Stock markets around the world have fallen sharply today, after nervous investors triggered a rout following a slide in oil prices and continued contractions in the Chinese economy. The panic was exacerbated by lingering market jitters over a weak start to the new year. The basic explanation is quite simple: oil, China, and fear.
Wednesday, January 20, 2016
Wednesday, January 13, 2016
It’s a routine that would verge on the comical if so many lives weren’t at stake. North Korea threatens nuclear destruction in the hopes of extracting concessions out of its neighbors, forcing them to ignore, react to, or placate the pariah state.

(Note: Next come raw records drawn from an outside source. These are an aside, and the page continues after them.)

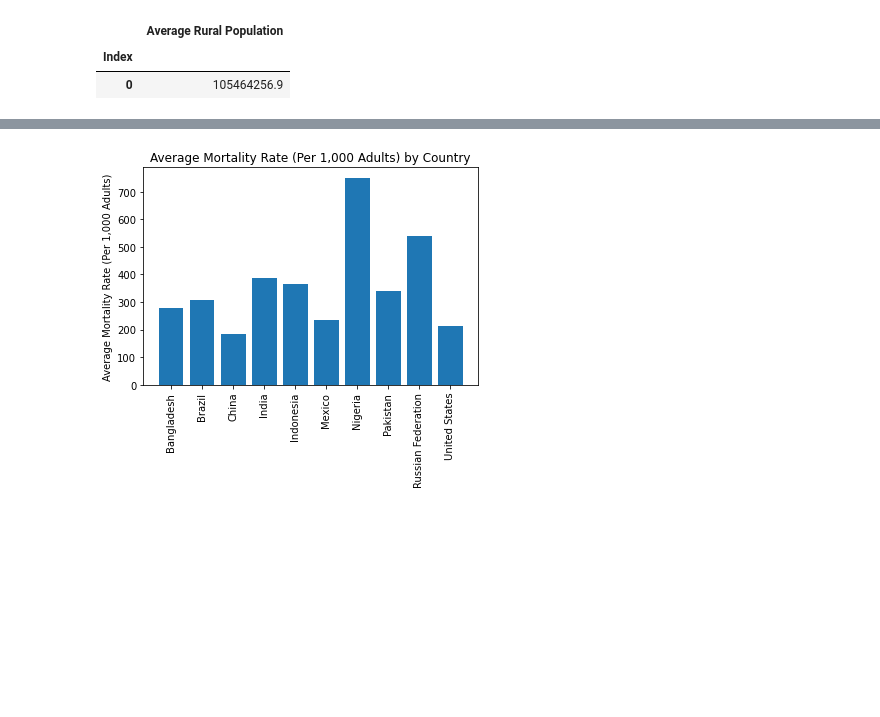
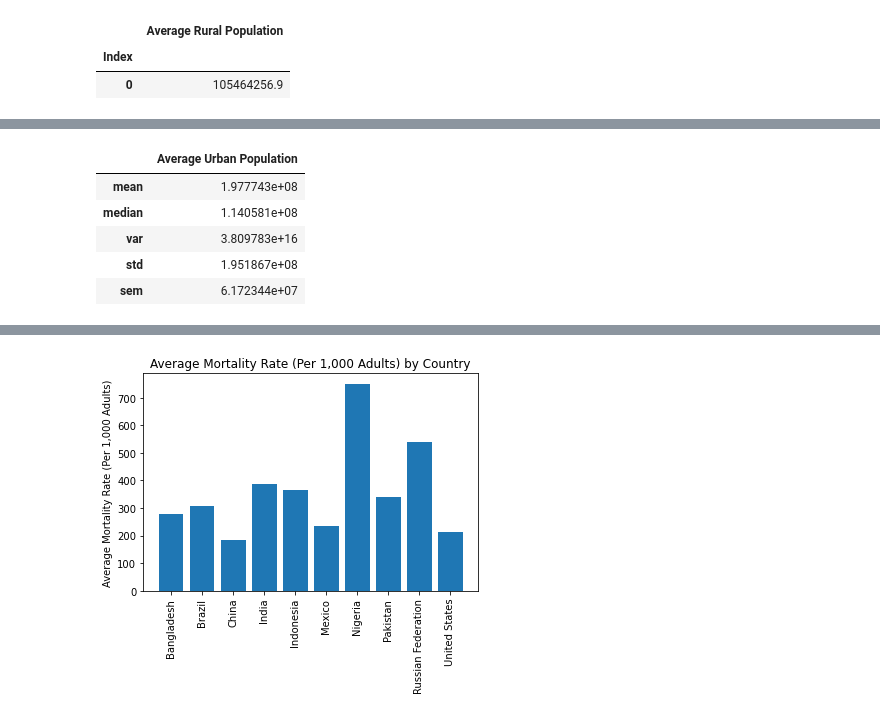
Before and after one commit to ralphy32/project_1, a Jupyter notebook: project1.ipynb, the cells around one changed output, grey strips where cells are left out. Drawn from its saved outputs; the diff is of its cells as text; code cells hidden in the pictures; blank space fills up the shorter version.

```diff
--- a/project1.ipynb
+++ b/project1.ipynb
@@ -300,0 +321,10 @@ sorted_urban_df
+# %%
+# Find statistics for Average Urban Population
+sorted_urban_df.agg({"Average Urban Population":["mean","median","var","std","sem"]})
+# %% [output]
+|  | Average Urban Population |
+| mean | 1.977743e+08 |
+| median | 1.140581e+08 |
+| var | 3.809783e+16 |
+| std | 1.951867e+08 |
+| sem | 6.172344e+07 |
```
Also changed, not shown: parts of 7 cells of this notebook, 3 other files.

Last Wednesday, North Korea announced it had detonated its first hydrogen bomb in its fourth nuclear test, and while this claim has been disputed by U.S. officials, the blast—whatever it used—was powerful enough to register as a magnitude 5.1 seismic event. But amidst the sorties, calls for sanctions, and
saber speaker rattling, the world by and large shrugged its shoulders.
Kim Jong Un might be a lot of things, says the world. But he’s not crazy enough to provoke a war he knows he’ll lose. The theory of Mutually Assured Destruction proves it: two countries find themselves in an intractable situation. Each wants to achieve its desired outcome, but neither country wants to go to war because they have the power to utterly destroy each other. Any other action would leave the countries in a worse state than before. (This is called a Nash equilibrium.) The upshot of all this is that neither side would be incentivized to start a conflict as it would be irrational.
Thing is, MAD rests on a few assumptions: neither party wants to back down, both parties have things to lose, and both parties implicitly wish to survive.